But Braun – who will be seeking a second term this fall – says he’s not only in favour of bringing a team to town, he’s actively trying.

“We’ve done everything,” said Braun. “I’ve tried to open that door three or four times in last couple of years and they know we have an arena that’s looking for a major tenant and I will go anywhere to have a meeting with anybody that wants to do something at the centre that doesn’t cost the taxpayers of Abbotsford any money.”

Braun was a counsellor during the Heat’s time in Abbotsford, but didn’t become mayor until six months after the team played its final game in the Fraser Valley.

If Abbotsford can work out a deal with the Canucks that doesn’t put them on the hook for millions of dollars like last time, clearly there’s reason to believe it can work.
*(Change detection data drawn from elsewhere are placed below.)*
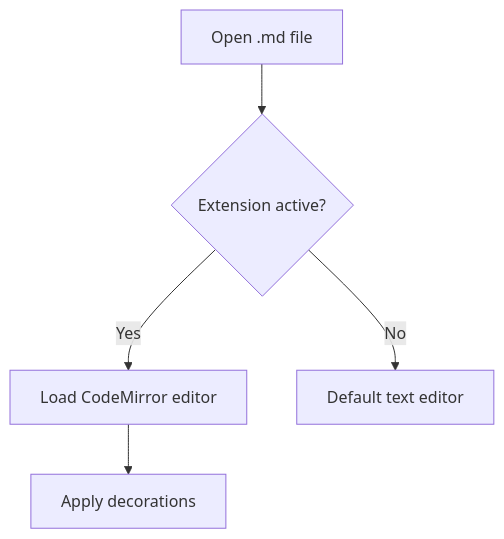
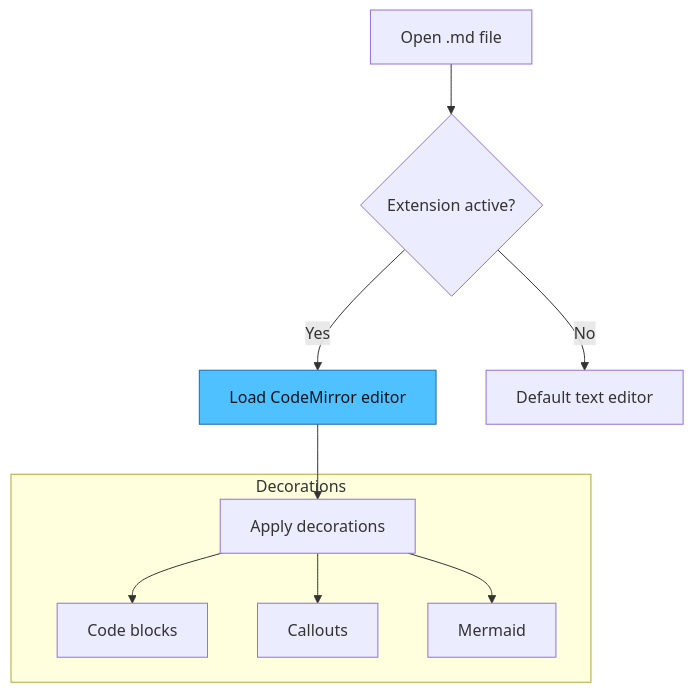
The first of 18 diagrams in packages/markdown-live/test-mermaid.md (trenaryja/extensions), drawn with Mermaid before and after one commit. The commit also changed other lines of this file, not shown here.

First line of the commit message:
test(markdown-live): expand mermaid fixture to 18 diagram types

````diff
--- a/packages/markdown-live/test-mermaid.md
+++ b/packages/markdown-live/test-mermaid.md
@@ -9,7 +12,16 @@
 ```mermaid
 flowchart TD
     A[Open .md file] --> B{Extension active?}
     B -- Yes --> C[Load CodeMirror editor]
     B -- No --> D[Default text editor]
     C --> E[Apply decorations]
+
+    subgraph Decorations
+        E --> F[Code blocks]
+        E --> G[Callouts]
+        E --> H[Mermaid]
+    end
+
+    classDef highlight fill:#4fc1ff,stroke:#1b6ca8,color:#08131c
+    class C highlight
 ```
````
The 7,000-seat Abbotsford Centre, which opened in 2009, is still relatively new, and while it was rarely full for Heat games, that wasn’t the case when Vancouver’s farm teams visited. The Abbotsford Centre was sold out on a regular basis with fans cheering mostly for the visitors, when the Manitoba Moose (2009-2011), Chicago Wolves (2011-2013), and Utica Comets (2013-14) came to town.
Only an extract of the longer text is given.